- Global Media Journal - African Edition
- OA African Journal Archive
- Volume 2, Issue 2, 2008
Global Media Journal - African Edition - Volume 2, Issue 2, 2008
Volume 2, Issue 2, 2008
Author Pedro DiederichsSource: Global Media Journal - African Edition 2, pp 125 –127 (2008)More Less
When speaking about culture in South Africa, we as South Africans tend to emphasise the wide variety of peoples that make up our population. We like to point out how different we are, but at the same time how we accept that we are all South Africans. And sooner or later we go on a bit about the Rainbow Nation and how successfully we integrated. We usually end discussions on this topic with how we find unity in our variety: as if this is a great achievement and unique to South Africa alone. But let us remember that we are not that unusual.
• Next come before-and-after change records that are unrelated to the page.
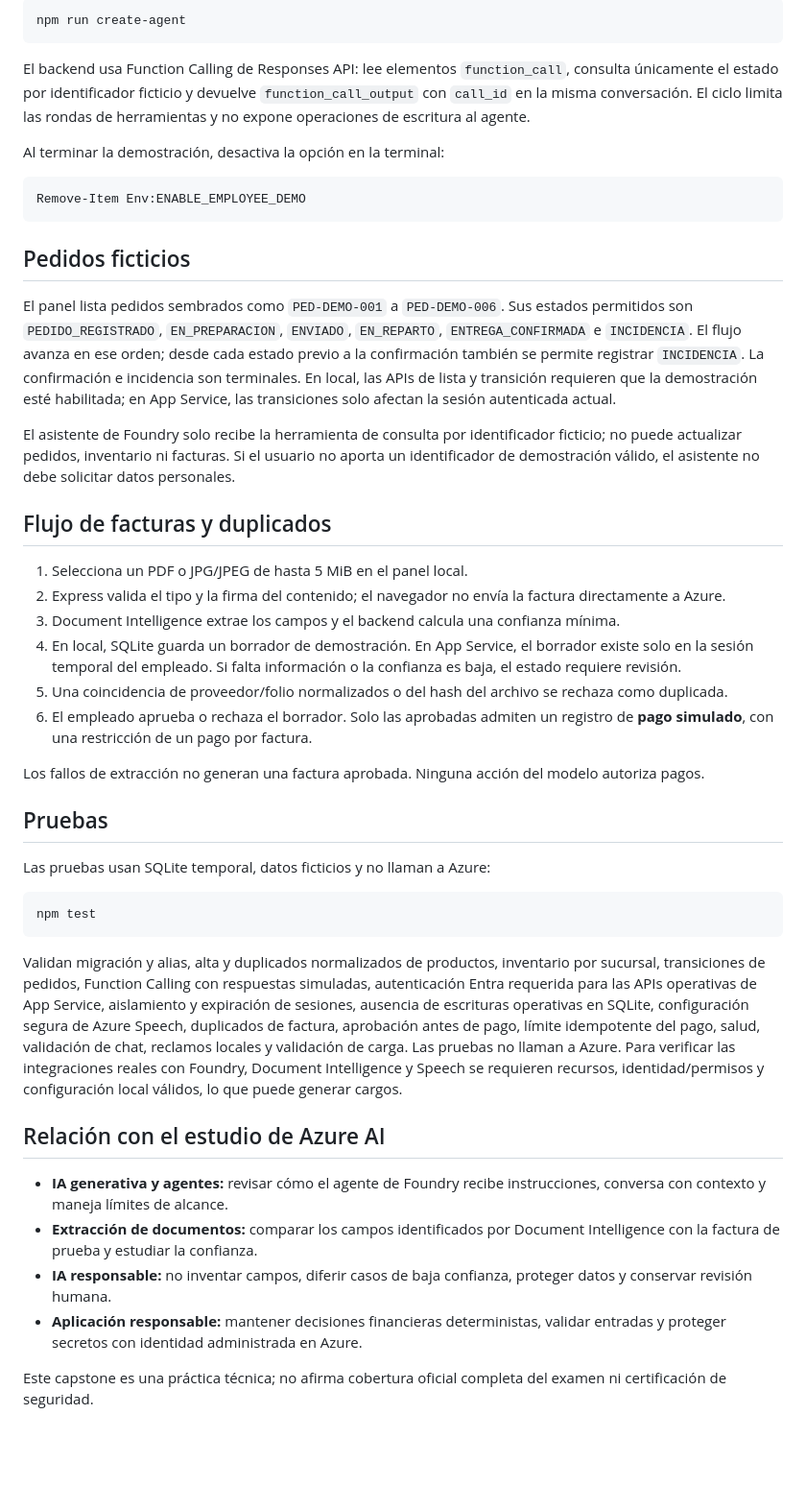
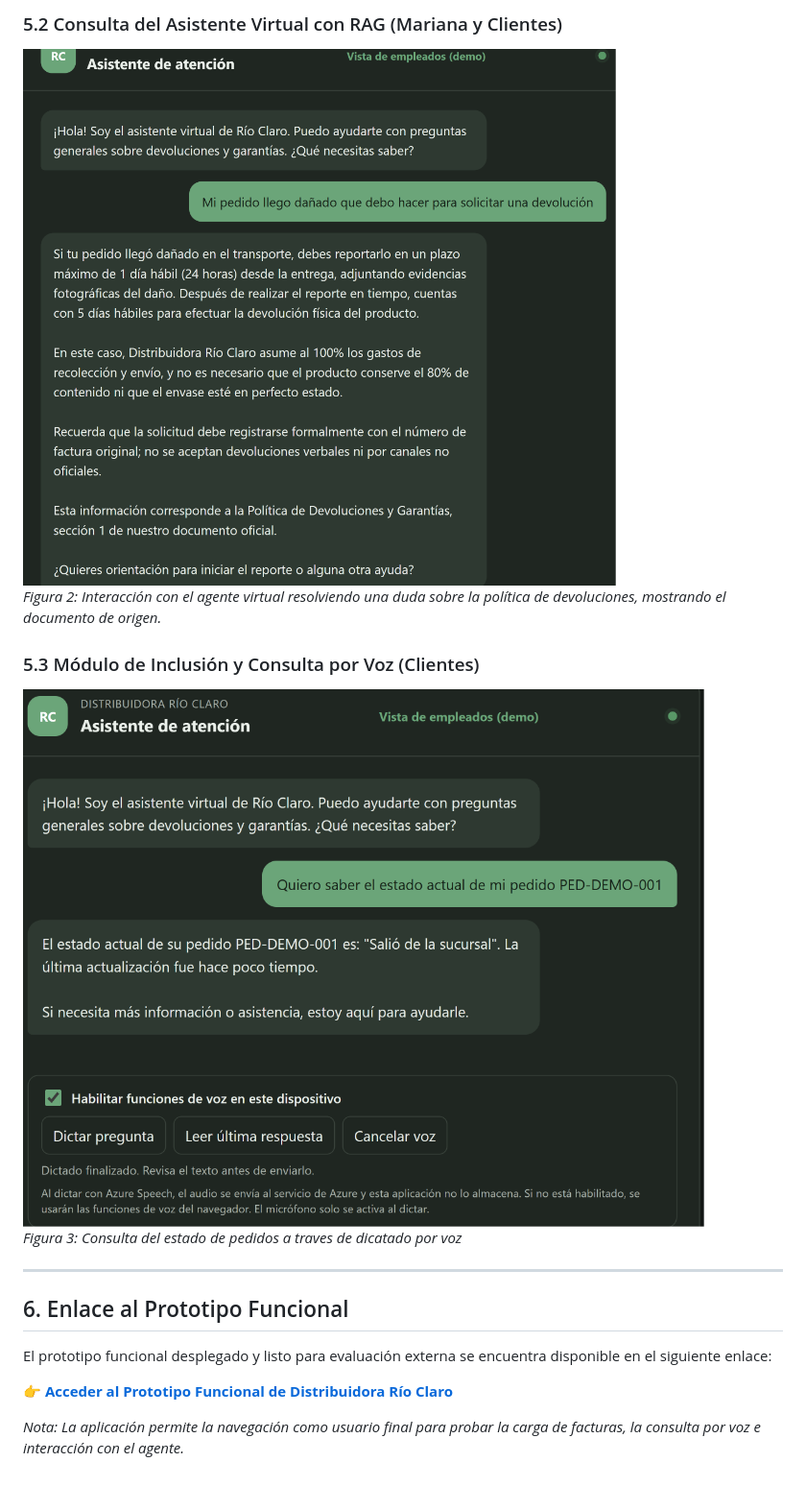
Before and after one commit to Vanitronic/Rio-Claro, a Markdown page: README.md, the part around one of its changes. Shown at 96% size. GitHub-like rendering; pictures changed too: img/Consulta_politicas.png (added), img/Dictado.png (added); blank space fills up the shorter version.

Commit message:
Final de etapa de pruebas

````diff
--- a/README.md
+++ b/README.md
@@ -88,48 +142,18 @@ Debe responder con `status: ok`. Para registrar una versión del agente con la h
 
-```powershell
-npm run create-agent
-```
+### 5.2 Consulta del Asistente Virtual con RAG (Mariana y Clientes)
+![Demostración del Chat con citas de fuentes limpias](img/Consulta_politicas.png)
+*Figura 2: Interacción con el agente virtual resolviendo una duda sobre la política de devoluciones, mostrando el documento de origen.*
 
-El backend usa Function Calling de Responses API: lee elementos `function_call`, consulta únicamente el estado por identificador ficticio y devuelve `function_call_output` con `call_id` en la misma conversación. El ciclo limita las rondas de herramientas y no expone operaciones de escritura al agente.
+### 5.3 Módulo de Inclusión y Consulta por Voz (Clientes)
+![Demostración de la Interfaz por Voz desde Móvil](img/Dictado.png)
+*Figura 3: Consulta del estado de pedidos a traves de dicatado por voz*
 
-Al terminar la demostración, desactiva la opción en la terminal:
+---
 
-```powershell
-Remove-Item Env:ENABLE_EMPLOYEE_DEMO
-```
+## 6. Enlace al Prototipo Funcional
 
-## Pedidos ficticios
+El prototipo funcional desplegado y listo para evaluación externa se encuentra disponible en el siguiente enlace:
 
-El panel lista pedidos sembrados como `PED-DEMO-001` a `PED-DEMO-006`. Sus estados permitidos son `PEDIDO_REGISTRADO`, `EN_PREPARACION`, `ENVIADO`, `EN_REPARTO`, `ENTREGA_CONFIRMADA` e `INCIDENCIA`. El flujo avanza en ese orden; desde cada estado previo a la confirmación también se permite registrar `INCIDENCIA`. La confirmación e incidencia son terminales. En local, las APIs de lista y transición requieren que la demostración esté habilitada; en App Service, las transiciones solo afectan la sesión autenticada actual.
+👉 **[Acceder al Prototipo Funcional de Distribuidora Río Claro](https://rio-claro-vania-6be479b4.azurewebsites.net/)**
 
-El asistente de Foundry solo recibe la herramienta de consulta por identificador ficticio; no puede actualizar pedidos, inventario ni facturas. Si el usuario no aporta un identificador de demostración válido, el asistente no debe solicitar datos personales.
-
-## Flujo de facturas y duplicados
-
-1. Selecciona un PDF o JPG/JPEG de hasta 5 MiB en el panel local.
-2. Express valida el tipo y la firma del contenido; el navegador no envía la factura directamente a Azure.
-3. Document Intelligence extrae los campos y el backend calcula una confianza mínima.
-4. En local, SQLite guarda un borrador de demostración. En App Service, el borrador existe solo en la sesión temporal del empleado. Si falta información o la confianza es baja, el estado requiere revisión.
-5. Una coincidencia de proveedor/folio normalizados o del hash del archivo se rechaza como duplicada.
-6. El empleado aprueba o rechaza el borrador. Solo las aprobadas admiten un registro de **pago simulado**, con una restricción de un pago por factura.
-
-Los fallos de extracción no generan una factura aprobada. Ninguna acción del modelo autoriza pagos.
-
-## Pruebas
-
-Las pruebas usan SQLite temporal, datos ficticios y no llaman a Azure:
-
-```powershell
-npm test
-```
-
-Validan migración y alias, alta y duplicados normalizados de productos, inventario por sucursal, transiciones de pedidos, Function Calling con respuestas simuladas, autenticación Entra requerida para las APIs operativas de App Service, aislamiento y expiración de sesiones, ausencia de escrituras operativas en SQLite, configuración segura de Azure Speech, duplicados de factura, aprobación antes de pago, límite idempotente del pago, salud, validación de chat, reclamos locales y validación de carga. Las pruebas no llaman a Azure. Para verificar las integraciones reales con Foundry, Document Intelligence y Speech se requieren recursos, identidad/permisos y configuración local válidos, lo que puede generar cargos.
-
-## Relación con el estudio de Azure AI
-
-- **IA generativa y agentes:** revisar cómo el agente de Foundry recibe instrucciones, conversa con contexto y maneja límites de alcance.
-- **Extracción de documentos:** comparar los campos identificados por Document Intelligence con la factura de prueba y estudiar la confianza.
-- **IA responsable:** no inventar campos, diferir casos de baja confianza, proteger datos y conservar revisión humana.
-- **Aplicación responsable:** mantener decisiones financieras deterministas, validar entradas y proteger secretos con identidad administrada en Azure.
-
-Este capstone es una práctica técnica; no afirma cobertura oficial completa del examen ni certificación de seguridad.
+*Nota: La aplicación permite la navegación como usuario final para probar la carga de facturas, la consulta por voz e interacción con el agente.*
````
Also changed, not shown: other parts of README.md (+114 -60 lines), img/Facturacion.png (added), 3 other files.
Author Fred J. MwilimaSource: Global Media Journal - African Edition 2, pp 128 –131 (2008)More Less
Namibia, formerly South West Africa, is a young country situated in the semi-desert off the Atlantic coast of southern Africa. The country has development opportunities as well as serious challenges, and, while it is unique in many respects, it shares important features with other countries in the southern African region.
Author Joe ThloloeSource: Global Media Journal - African Edition 2, pp 132 –135 (2008)More Less
Author Francois GroepeSource: Global Media Journal - African Edition 2, pp 136 –138 (2008)More Less
Professor Lizette Rabe, Head of the Department of Journalism at Stellenbosch University, Mr Joe Thloloe, Press Ombudsman, distinguished guests, ladies and gentlemen. I am honoured to address you on the occasion of this conference that coincides with the 30th anniversary celebrations of the Department of Journalism at Stellenbosch University.
Author Mpumelelo MkhabelaSource: Global Media Journal - African Edition 2, pp 139 –142 (2008)More Less
Source: Global Media Journal - African Edition 2, pp 143 –146 (2008)More Less
When opening this conference, Professor Lizette Rabe quoted a statistic that struck a chord with me. In a six-month period between March and August 2000, the TransAfrica Forum in the USA had counted 89 stories on Africa published by The New York Times and Washington Post. Of the 89, 75 were negative, and 63 of the 89 were about conflict in Africa.
Author Tobie WieseSource: Global Media Journal - African Edition 2, pp 147 –153 (2008)More Less
I was given a rather sexy heading - 'Forget the rhino, save journalism' - under which to say a few words. I would agree with the assumption that both are under threat, but while most people will have a natural inclination to save an endangered animal I'm not so sure about how many will stand up for the survival of journalism. After all, why do we need journalism? And secondly, it seems to me that much of the woes that journalism is going through at present are self-inflicted.